  3. Prescott, Edward C, 1998. "Needed: A Theory of Total Factor Productivity," International Economic Review, Department of Economics, University of Pennsylvania and Osaka University Institute of Social and Economic Research Association, vol. 39(3), pages 525-51, August.
  4. Ciccone, Antonio & Hall, Robert E, 1996. "Productivity and the Density of Economic Activity," American Economic Review, American Economic Association, vol. 86(1), pages 54-70, March.
  5. Kiminiori Matsuyama, 1994. "Complementaries and Cumulative Processes In Models of Monopolistic Competition," Discussion Papers 1106, Northwestern University, Center for Mathematical Studies in Economics and Management Science.
  6. TULKENS, Henry, 2007. "Ranking universities: How to take better account of diversity," CORE Discussion Papers 2007042, Université catholique de Louvain, Center for Operations Research and Econometrics (CORE).
  7. Trefler, Daniel, 1995. "The Case of the Missing Trade and Other Mysteries," American Economic Review, American Economic Association, vol. 85(5), pages 1029-46, December.
  8. Benhabib, Jess & Spiegel, Mark M., 1994. "The role of human capital in economic development evidence from aggregate cross-country data," Journal of Monetary Economics, Elsevier, vol. 34(2), pages 143-173, October.
  9. Santos Silva, J.M.C & Tenreyro, Silvana, 2005. "The Log of Gravity," CEPR Discussion Papers 5311, C.E.P.R. Discussion Papers.
  10. Jaffe, Adam B & Trajtenberg, Manuel & Henderson, Rebecca, 1993. "Geographic Localization of Knowledge Spillovers as Evidenced by Patent Citations," The Quarterly Journal of Economics, MIT Press, vol. 108(3), pages 577-98, August.
  11. Philippe Aghion & Mathias Dewatripont & Caroline Hoxby & Andreu Mas-Colell & André Sapir, 2008. "Why reform Europe's universities," ULB Institutional Repository 2013/101651, ULB -- Universite Libre de Bruxelles.
  12. Giovanni Peri, 2005. "Determinants of Knowledge Flows and Their Effect on Innovation," The Review of Economics and Statistics, MIT Press, vol. 87(2), pages 308-322, May.
Full references (including those not matched with items on IDEAS)
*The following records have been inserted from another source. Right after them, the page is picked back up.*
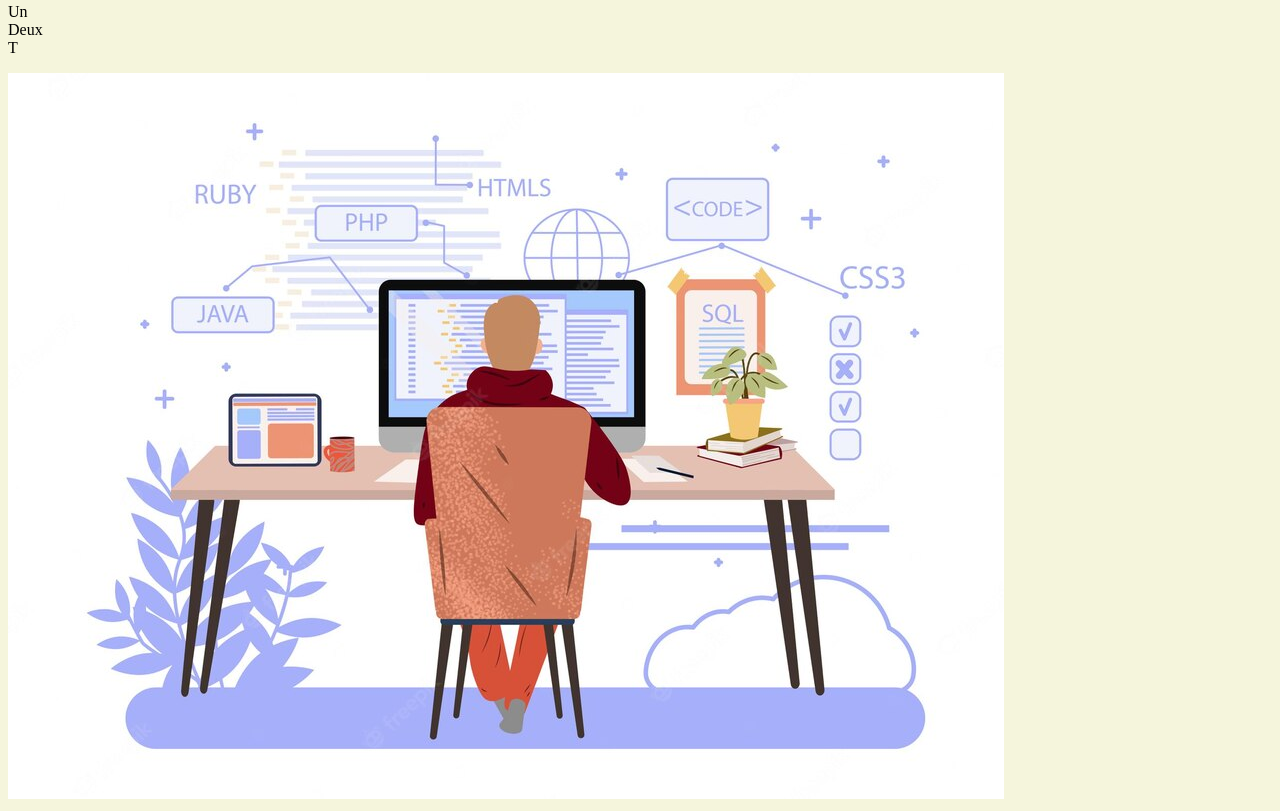
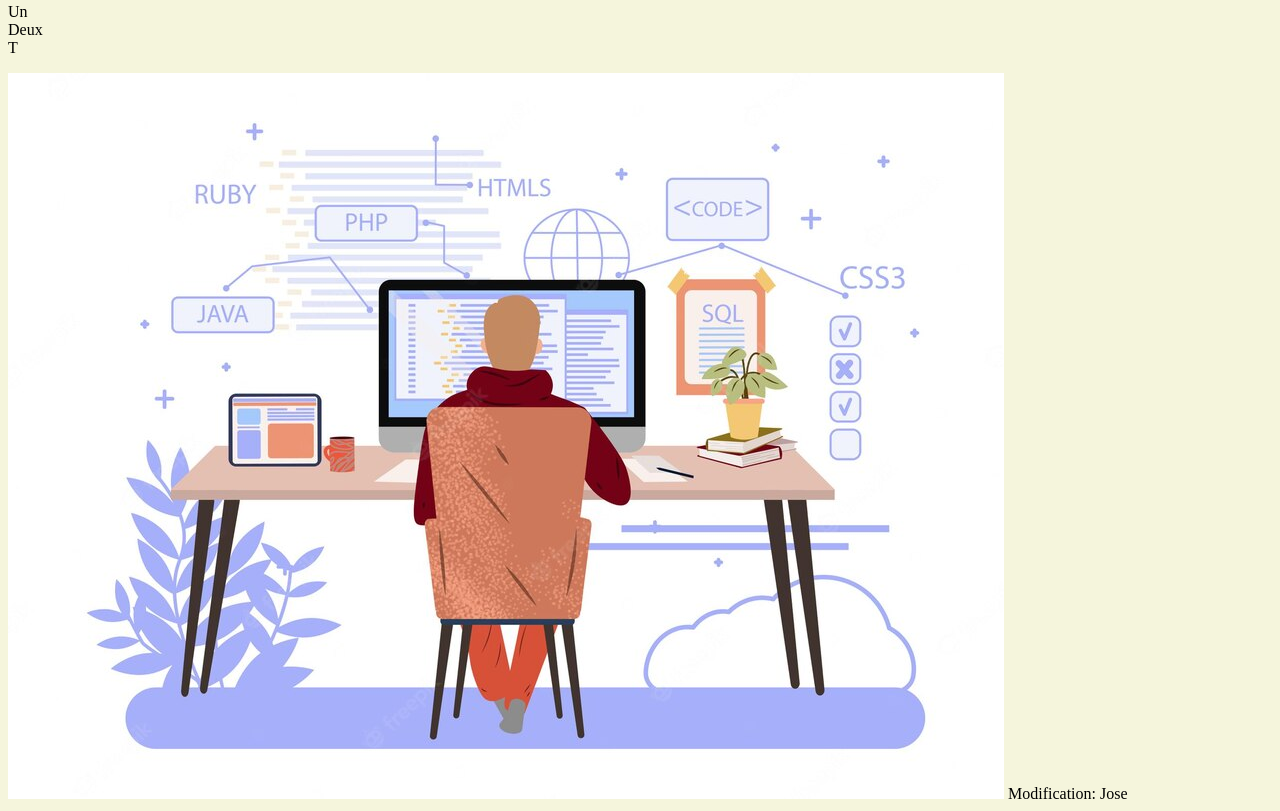
Before and after one commit to JoseEXE/CRUD, a plain HTML site: page index.html in a window 1280 px wide. Shown: the part 695-1506 px from the top of the page. Drawn offline with Linux system fonts and the light colour scheme.

Commit message:
Modification Index V1

```diff
--- a/index.html
+++ b/index.html
@@ -61,6 +61,6 @@
 
 <!-- Image -->
 <img src="program.jpg" alt="image">
-
+<span>Modification: Jose</span>
 </body>
 </html>
```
This item is not listed on Wikipedia, on a reading list or among the top items on IDEAS.

When requesting a correction, please mention this item's handle: RePEc:cai:reldbu:rel_774_0005. See general information about how to correct material in RePEc.

For technical questions regarding this item, or to correct its authors, title, abstract, bibliographic or download information, contact: (Jean-Baptiste de Vathaire)

If you have authored this item and are not yet registered with RePEc, we encourage you to do it here. This allows to link your profile to this item. It also allows you to accept potential citations to this item that we are uncertain about.

If references are entirely missing, you can add them using this form.

If the full references list an item that is present in RePEc, but the system did not link to it, you can help with this form.

If you know of missing items citing this one, you can help us creating those links by adding the relevant references in the same way as above, for each refering item. If you are a registered author of this item, you may also want to check the "citations" tab in your profile, as there may be some citations waiting for confirmation.

Please note that corrections may take a couple of weeks to filter through the various RePEc services.

This information is provided to you by IDEAS at the Research Division of the Federal Reserve Bank of St. Louis using RePEc data.